As Garvey rebels, Laurie’s just trying to deal. It is so fitting that Laurie is a therapist for some reason. And it’s another Lost moment when her patient is none other than Guilty Remnant leader Patti. Patti is predicting the end, actually always predicting the end due to the damage her abusive husband has inflicted upon her. But one thing remains clear about these two: they can see through the bullshit other people put up. Patti recognizes Laurie is another lost soul, even if Laurie hasn’t yet. 

Laurie is dealing with the news, as we later learn, that she is pregnant, just as her marriage is failing. So she wants a puppy, but really she wants a child and it’s so saddening to see her at her ultrasound. Because you know that child was going to disappear and you know that’s what put Laurie over the edge.

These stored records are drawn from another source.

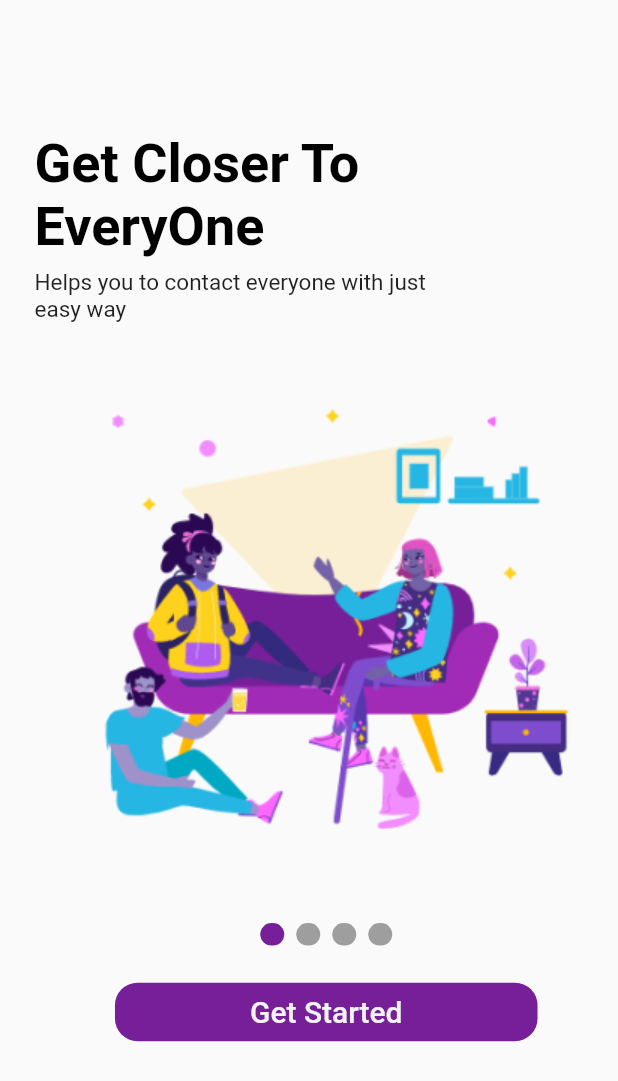
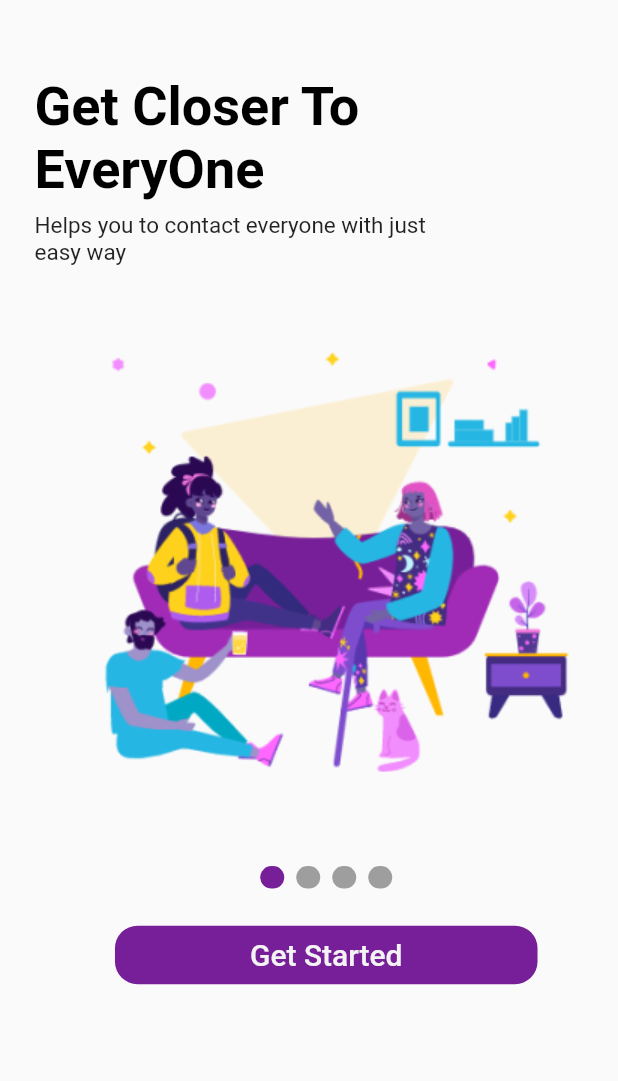
Before and after one commit to hamxamehboob/chat-app, a Flutter app: the SplashScreen screen opened directly, on a phone screen of 412 x 824 dp. Shown: the top 1081 px of the screen. Run offline on Flutter 3.47's test engine with Material 2 defaults, Android fonts, the phone set to English and light mode, and no system bars; drawn by our look-alikes of smooth_page_indicator.

Commit message:
Splash Screens Images Updated

```diff
--- a/lib/main.dart
+++ b/lib/main.dart
@@ -12,7 +12,7 @@ class MyApp extends StatelessWidget {
   Widget build(BuildContext context) {
     return const MaterialApp(
       debugShowCheckedModeBanner: false,
-      home: Login(),
+      home: SplashScreen(),
     );
   }
 }
--- a/lib/screens/splash_screen.dart
+++ b/lib/screens/splash_screen.dart
@@ -19,7 +19,7 @@ class _SplashScreenState extends State<SplashScreen> {
     return SafeArea(
       child: Scaffold(
         body: Padding(
-          padding: const EdgeInsets.only(top: 88, left: 23),
+          padding: const EdgeInsets.only(top: 50, left: 23),
           child: Column(
             crossAxisAlignment: CrossAxisAlignment.start,
             children: [
```
Also changed, not shown: assets/images/Splash_image2.png, assets/images/Splash_image3.jpg, assets/images/Splash_image4.png, assets/images/chat-concept-illustration_114360-129.png (deleted).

Her son Tommy’s story is a bit more ambiguous, but it’s most definitely tied into his complicated relationship with his fathers. Learning he’s the adopted son of Kevin Garvey, Tommy is already a bit of a mess, getting drunk outside his bio dad’s house and pleading to talk. And he’s already upset that his father is pretending like he never had a wife and son, and he’s confused as to why he has to pretend. But the final image of him and Jill, holding hands in a circle with people who have disappeared, may have just pushed Tommy over the edge.

Elsewhere, we learn that Nora has been looking upon her pre-Departure days with nostalgia goggles because, as we suspected, it wasn’t the perfect life. Her children may love her, but her husband is distant as he has an affair and she feels unfulfilled as a stay-at-home mother. So much so that she interviews for a campaign job in Lucy’s run as Mayor. Nora’s desperate to learn if she has this job that she snaps at her family, turns around and pivots back to learn that they are gone. We knew it would happen, but it’s still heartbreaking to realize Nora couldn’t even have a chance at having it all. 

Other Thoughts

– Matt and his wife were at the doctor checking up on a cancer scare before their car accident. It looks like Matt may have been drinking…

– I missed Meg this week. But if I recall, her story had her mother dying during Chief Garvey’s celebration, so I’m not sure she would have been too much fun in this episode. Also, I missed the Frost twins and Aimee.

– I did not miss whatever is going on with Holy Wayne, sitting plot device Christine or Stranger Dean. I would very much like to never see them again after this season.

– Blink and You Miss Them: it was bittersweet seeing Gladys alive and well. (In my mind, Patti murdered her, even if Patti believes Gladys wanted that. No one screams for mercy and still wants to die. But the Internet may disagree with me.) Also, we see the older couple with the son with autism whom Nora interviewed earlier in the season. We also see the infamous baby and woman from the pilot in her car. 

– Male Objectification Corner: Justin Theroux is a very beautiful man. And one ripped father! 

– I’ve seen Chris Zylka, who plays Tommy, play teenaged love interests for so long that I just automatically assume that when he’s on screen with a youngish looking girl, he’s her love interest. I saw him on The Secret Circle and Twisted do pretty much the same thing. It’s weird because this guy looks like he’s in his mid to late 20s. This is a long way of saying that my brain is hardwired to see him as an inappropriately-aged love interest. So imagine how high my ick factor was when he was on screen with the very young looking Margaret Qualley, who plays Jill. The two are brother and sister on the show and my mind went there, so I want confirmation that I’m just sick or that there was some inappropriate flirting. Also, thank heavens Chris Zylka is finally not being cast as a teenager. He’s so much more interesting here.

– Garvey confirms my fears in this episode that he’s just never been a dog person. He doesn’t want a dog and he doesn’t want another daughter (probably). 


The Leftovers airs Sundays at 10pm on HBO.

(Image courtesy of HBO)

Emily E. Steck

Contributing Writer, BuddyTV